Cars can literally drive themselves, so does that shift personal responsibility when it comes to auto accidents and personal injury claims? If safety technology fails, does that absolve drivers of fault when it comes to wrecks? What happens when tech meant to improve safety actually causes an accident? Is the driver or the manufacturer at fault?
Tesla’s auto-pilot technology is revolutionary. Under certain conditions, drivers can set a route and let their vehicle take over. But it’s not foolproof. At least 11 deaths have occurred when drivers gave their Tesla a little too much free reign, and there are additional ongoing safety probes.
Safety Tech Drivers Rely on Every Day
Even if you don’t have a car with auto-pilot technology, most late model vehicles are equipped with safety tech was just in its infancy a decade or so ago. Some of these features include:
- Backup cameras – They come standard in most new vehicles, but what happens when drivers rely on the screen and fail to notice pedestrians or traffic just outside of view?
- Blindspot warnings – This feature provides a warning sound, light or vibration when a vehicle is in the driver’s blind spots. However, it doesn’t replace vigilance.
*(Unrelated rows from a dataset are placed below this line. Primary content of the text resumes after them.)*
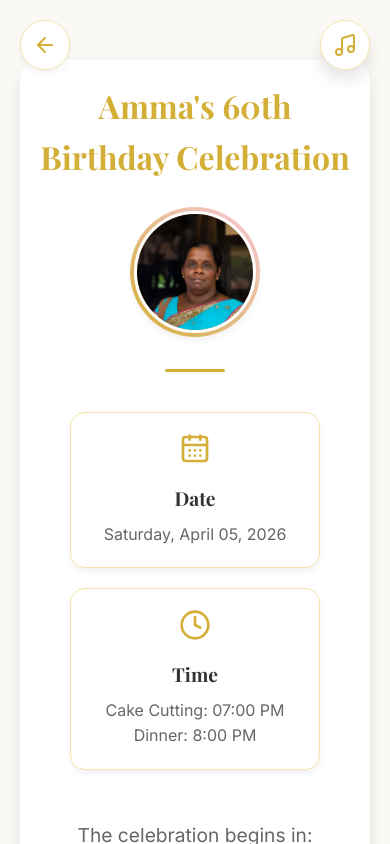
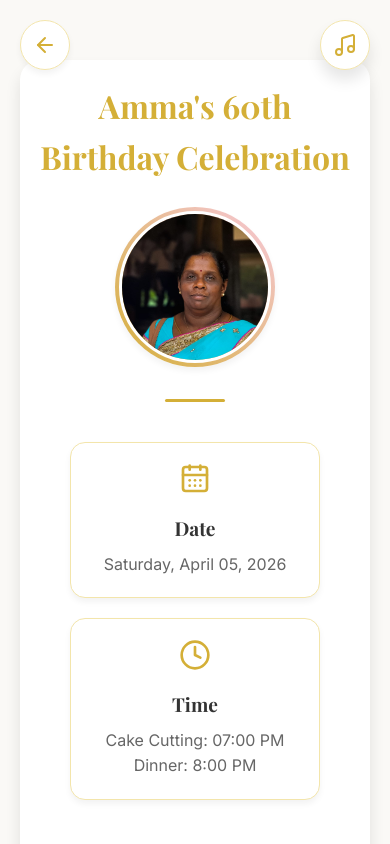
Before and after one commit to ashenrogers/Birthday-Lux-Mom, a React (Vite) app: page / in a window 390 px wide. Both pictures are taken after a click on the button "View Invitation Details". Shown: the top 844 px of the page. Built offline with nearby package versions, Linux system fonts and the light colour scheme; a web font is replaced by a local one.

Commit message:
Initial commit - Birthday invitation website updated image issues

```diff
--- a/src/components/Screen1.css
+++ b/src/components/Screen1.css
@@ -39,8 +39,8 @@
 
 .photo-frame {
     position: relative;
-    width: 150px;
-    height: 150px;
+    width: 180px;
+    height: 180px;
     margin: 0 auto 30px;
     border-radius: 50%;
     padding: 5px;
@@ -148,8 +148,8 @@
     }
 
     .photo-frame {
-        width: 120px;
-        height: 120px;
+        width: 150px;
+        height: 150px;
     }
 
     .event-highlights {
--- a/src/components/Screen2.css
+++ b/src/components/Screen2.css
@@ -52,8 +52,8 @@
 }
 
 .profile-frame {
-    width: 130px;
-    height: 130px;
+    width: 160px;
+    height: 160px;
     border-radius: 50%;
     padding: 4px;
     background: linear-gradient(45deg, var(--color-gold), var(--color-blush-pink));
```
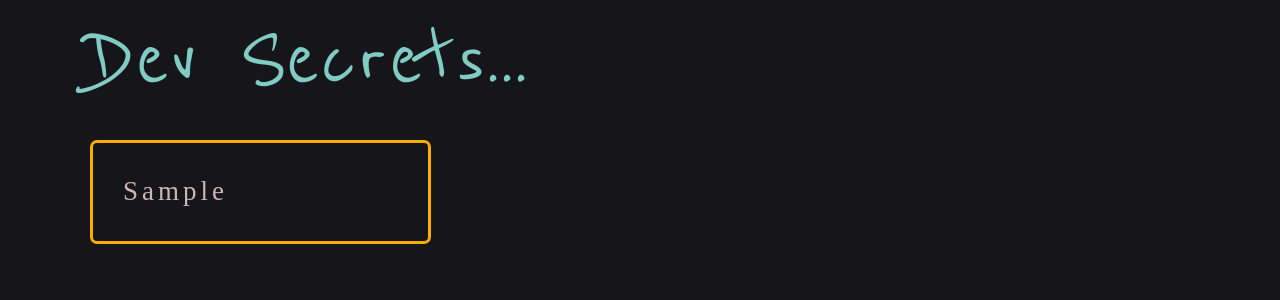
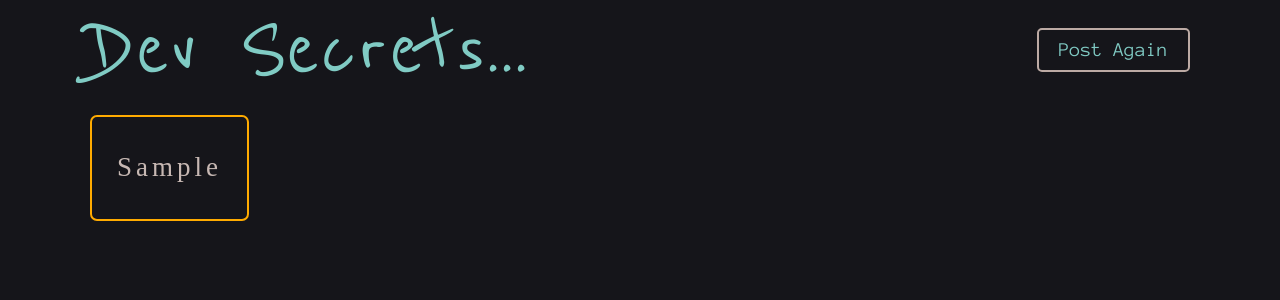
Before and after one commit to LxzzR/dev-secrets, a React (Create React App) app: page / in a window 1280 px wide. Both pictures are taken after typing "Sample" into the empty fields and a click on the button "Post Message". Shown: the top 300 px of the page. Built offline with nearby package versions, Linux system fonts and the light colour scheme; no server answers; the database is empty; a web font is replaced by a local one.

Commit message:
Minor style and functionality changes

```diff
--- a/src/App.js
+++ b/src/App.js
@@ -51,8 +51,9 @@ class App extends Component {
     });
   }
 
-  // Handles form onSubmit event listener and updates state + firebase with new message
-  // Takes text area input value as an argument
+  // === COMPONENT METHODS ===
+
+  // Handles form onSubmit event listener and updates state + firebase with new message and akes text area input value as an argument
   displayMessage = (inputValue) => {
     // Creates a copy of the array currently stored in state
     const updatedMessages = [...this.state.messages];
@@ -80,15 +81,17 @@ class App extends Component {
     dbRef.push(inputValue);
   };
 
-  displayPrompts = () => {
+  // Handles visibility of the prompts component
+  displayPrompts = (boolean) => {
     this.setState({
-      promptsVisible: true,
+      promptsVisible: boolean,
     });
   };
 
-  hidePrompts = () => {
+  resetPage = () => {
     this.setState({
-      promptsVisible: false,
+      headerVisible: true,
+      msgVisible: false,
     });
   };
 
@@ -107,7 +110,13 @@ class App extends Component {
         {this.state.msgVisible && (
           <main>
             <section className="messages pageWrapper">
-              <h2>Dev Secrets...</h2>
+              <div className="messageHeading">
+                <h2>Dev Secrets...</h2>
+                <div className="btnWrapper">
+                  <button onClick={this.resetPage}>Post Again</button>
+                </div>
+              </div>
+
               {/* Maps through messages array and appends all message components to page */}
               {this.state.messages.map(({ message, color, font }, index) => {
                 console.log(message);
@@ -124,10 +133,11 @@ class App extends Component {
             </section>
           </main>
         )}
-        {/* Show prompts component only if promptsVisible state is true */}
+
+        {/* Shows prompts component only if promptsVisible state is true */}
         {this.state.promptsVisible && (
           //Prompts Component
-          <Prompts hidePrompts={this.hidePrompts} />
+          <Prompts hidePrompts={this.displayPrompts} />
         )}
       </div>
     );
--- a/src/Header.js
+++ b/src/Header.js
@@ -10,15 +10,23 @@ const Header = ({ displayMessage, displayPrompts }) => {
             <span>&lt;</span>Dev Secrets<span>&frasl;&gt;</span>
           </h1>
         </div>
-        <p className="intro">
-          The antidote to imposter syndrome is talking about it and knowing that
-          you're not alone. Dev Secrets is an anonymous message board for devs
-          inspired by "Post Secret". Leave an anonymous message to inspire other
-          devs or unload some stress, then take a peak into the inner world of
-          other coders who are just like you.
-        </p>
+        <div className="intro">
+          <p>
+            The antidote to imposter syndrome is talking about it and knowing
+            that you're not alone. Dev Secrets is an anonymous message board for
+            devs inspired by "Post Secret".{" "}
+          </p>
+          <p>
+            Leave an anonymous message to inspire other devs or unload some
+            stress, then take a peak into the inner world of other coders who
+            are just like you.
+          </p>
+        </div>
 
-        <Form displayMessage={displayMessage} displayPrompts={displayPrompts} />
+        <Form
+          displayMessage={displayMessage}
+          displayPrompts={() => displayPrompts(true)}
+        />
       </div>
     </header>
   );
--- a/src/Prompts.js
+++ b/src/Prompts.js
@@ -2,23 +2,32 @@ import React from "react";
 
 const Prompts = ({ hidePrompts }) => {
   return (
-    <section className="prompts" tabIndex="0" onClick={hidePrompts}>
+    <section
+      className="prompts"
+      tabIndex="0"
+      onClick={() => hidePrompts(false)}
+    >
       <div className="promptsModal">
         <h2>Message Prompts</h2>
         <ul>
-          <li>Share a time you were scared</li>
-          <li>
-            What's something you didn't think you'd be able to do but actually
-            accomlished?
-          </li>
-          <li>Share something related to coding that's been on your mind</li>
-          <li>What small coding achievment are you most proud of?</li>
+          <li>What are your dev + career related fears?</li>
+          <li>What advice can you share for other developers?</li>
+          <li>What would work be like if you had more confidence?</li>
+          <li>What achievment are you most proud of?</li>
         </ul>
-        <button type="button" className="backButton" onClick={hidePrompts}>
+        <button
+          type="button"
+          className="backButton"
+          onClick={() => hidePrompts(false)}
+        >
           Back
         </button>
-        <button className="faBack" ariaLabel="go back" onClick={hidePrompts}>
-          <i class="far fa-times-circle"></i>
+        <button
+          className="faBack"
+          aria-label="go back"
+          onClick={() => hidePrompts(false)}
+        >
+          <i className="far fa-times-circle"></i>
         </button>
       </div>
     </section>
--- a/src/styles/sass/partials/_media.scss
+++ b/src/styles/sass/partials/_media.scss
@@ -39,6 +39,10 @@
       margin: 15px 0;
     }
   }
+
+  .message {
+    max-width: 48%;
+  }
 }
 
 // Medium Screens ----- +
@@ -49,6 +53,12 @@
 
   h1 {
     font-size: 13rem;
+  }
+
+  .messageHeading {
+    h2 {
+      font-size: 10rem;
+    }
   }
 }
 
@@ -62,6 +72,11 @@
     font-size: 15rem;
     line-height: 0.8;
     padding-bottom: 50px;
+  }
+
+  header,
+  main {
+    height: 100vh;
   }
 
   header {
@@ -94,7 +109,15 @@
       }
     }
   }
-  main {
-    height: 100vh;
+
+  .messageHeading {
+    button {
+      border: 2px solid $white;
+      border-radius: 5px;
+      padding: 10px 20px;
+      &:hover {
+        border: 3px solid $white;
+      }
+    }
   }
 }
--- a/src/styles/sass/partials/_message.scss
+++ b/src/styles/sass/partials/_message.scss
@@ -6,17 +6,43 @@
   justify-content: space-between;
 }
 
+.messageHeading {
+  background: $black;
+  display: flex;
+  flex-flow: row wrap;
+  justify-content: space-between;
+  position: sticky;
+  top: 0;
+  width: 100%;
+  .btnWrapper {
+    align-items: center;
+    display: flex;
+  }
+  button {
+    background: transparent;
+    // border: 1px solid $white;
+    border-radius: 5px;
+    // border-radius: 10px;
+    color: $primary;
+    padding: 5px 10px;
+    font-size: 2rem;
+    font-weight: 400;
+    &:hover {
+      border: 2px solid $white;
+      cursor: pointer;
+      transform: scale(1.02);
+    }
+  }
+}
+
 .message {
-  // background: lighten($white, 10);
-  // box-shadow: inset 0 0 100px lighten($white, 5);
-  border: 3px solid $white;
+  border: 2px solid $white;
   border-radius: 7px;
   color: lighten($white, 5);
-  margin: 20px 0;
+  margin: 15px 0;
   overflow-wrap: break-word;
-  padding: 30px;
-  float: left;
-  width: 31%;
+  padding: 25px;
+  max-width: 100%;
   &.white {
     border-color: $white;
   }
@@ -32,11 +58,4 @@
   &.yellow {
     border-color: $secondary;
   }
-  &.red {
-    border-color: $error;
-  }
-  &.whiteBkg {
-    background: $white;
-    color: $black;
-  }
 }
--- a/src/styles/sass/partials/_prompts.scss
+++ b/src/styles/sass/partials/_prompts.scss
@@ -14,8 +14,8 @@
     border-radius: 20px;
     color: $white;
     max-width: 700px;
-    padding: 50px;
-    position: relative;
+    padding: 30px;
+    position: absolute;
     width: 80%;
     h2 {
       color: $primary;
@@ -34,13 +34,14 @@
       padding: 10px 20px;
       background: $primary;
     }
+
     .faBack {
       background: transparent;
       border: none;
       color: $white;
       position: absolute;
-      top: 10px;
-      right: 20px;
+      top: 5px;
+      right: 10px;
     }
     li {
       margin: 10px 0;
--- a/src/styles/sass/partials/_typography.scss
+++ b/src/styles/sass/partials/_typography.scss
@@ -4,7 +4,6 @@ html {
 }
 
 body,
-p,
 button,
 label,
 textarea {
@@ -26,10 +25,14 @@ textarea {
 h1 {
   font-size: 8rem;
   font-weight: 400;
-  padding: 25px 0;
+  padding: 15px 0;
   span {
     color: $secondary;
   }
+}
+
+p {
+  padding: 7px 0;
 }
 
 button {
@@ -47,18 +50,19 @@ textarea::placeholder {
 
 .intro {
   color: $white;
+  font-size: 2rem;
+}
+
+.prompts h2 {
+  font-weight: 400;
+  padding: 15px 0;
 }
 
 .messages {
   h2 {
-    background: $black;
     font-family: "Reenie Beanie", cursive;
-    font-size: 10rem;
+    font-size: 6rem;
     font-weight: 400;
-    padding: 10px 0;
-    position: sticky;
-    top: 0;
-    width: 100%;
   }
   p {
     letter-spacing: 0.4rem;
```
- Lane departure warnings – Vehicles “assist” drivers in staying on course by notifying them if they start to drift without using their turn signal.
- Automatic emergency brakes – If equipped vehicles sense an obstruction in the road ahead, they’ll brake automatically. It can prevent crashes, but shouldn’t be the only line of defense.
- Adaptive cruise control – This type of cruise control senses vehicles ahead of you and adjusts set speed as needed. It’s great for long drives, but isn’t a substitute for an attentive driver.
Liability When In-Car Tech Fails to Prevent an Accident
Automatic braking systems have prevented untold collisions. Lane assist technology has corrected drivers who are distracted or falling asleep who might otherwise have caused a wreck. Blind spot warnings point out dangers that could otherwise go unnoticed. But who is at fault when that technology exists and the driver still gets in a wreck?
If there’s a rear-end collision, is it the driver’s fault or because the automatic emergency brakes didn’t activate? When one driver collides with another changing lanes, how do they know if a blind spot monitoring malfunction is to blame?
The thing is, in-car tech makes driving safer, but it doesn’t remove driver responsibility. When a person gets behind the wheel, he or she is agreeing to stay in control of their vehicle at all times, preventing injury to passengers and other drivers.
It’s never okay to turn braking or staying in your lane over to your vehicle and take your attention away from the road. Use vehicle safety and convenience features to improve your driving experience, but always drive defensively and avoid becoming distracted.
Vehicle Equipment Malfunctions and Personal Injury
You shouldn’t leave driving to your car, but sometimes vehicle equipment failures can lead to car accidents. If your brakes, steering, anti-lock brakes or other systems failed and contributed to your car wreck, the vehicle manufacturer or retailer could potentially be held liable, but you’ll need an experienced lawyer to handle your case. Click here to schedule your free personal injury consultation today.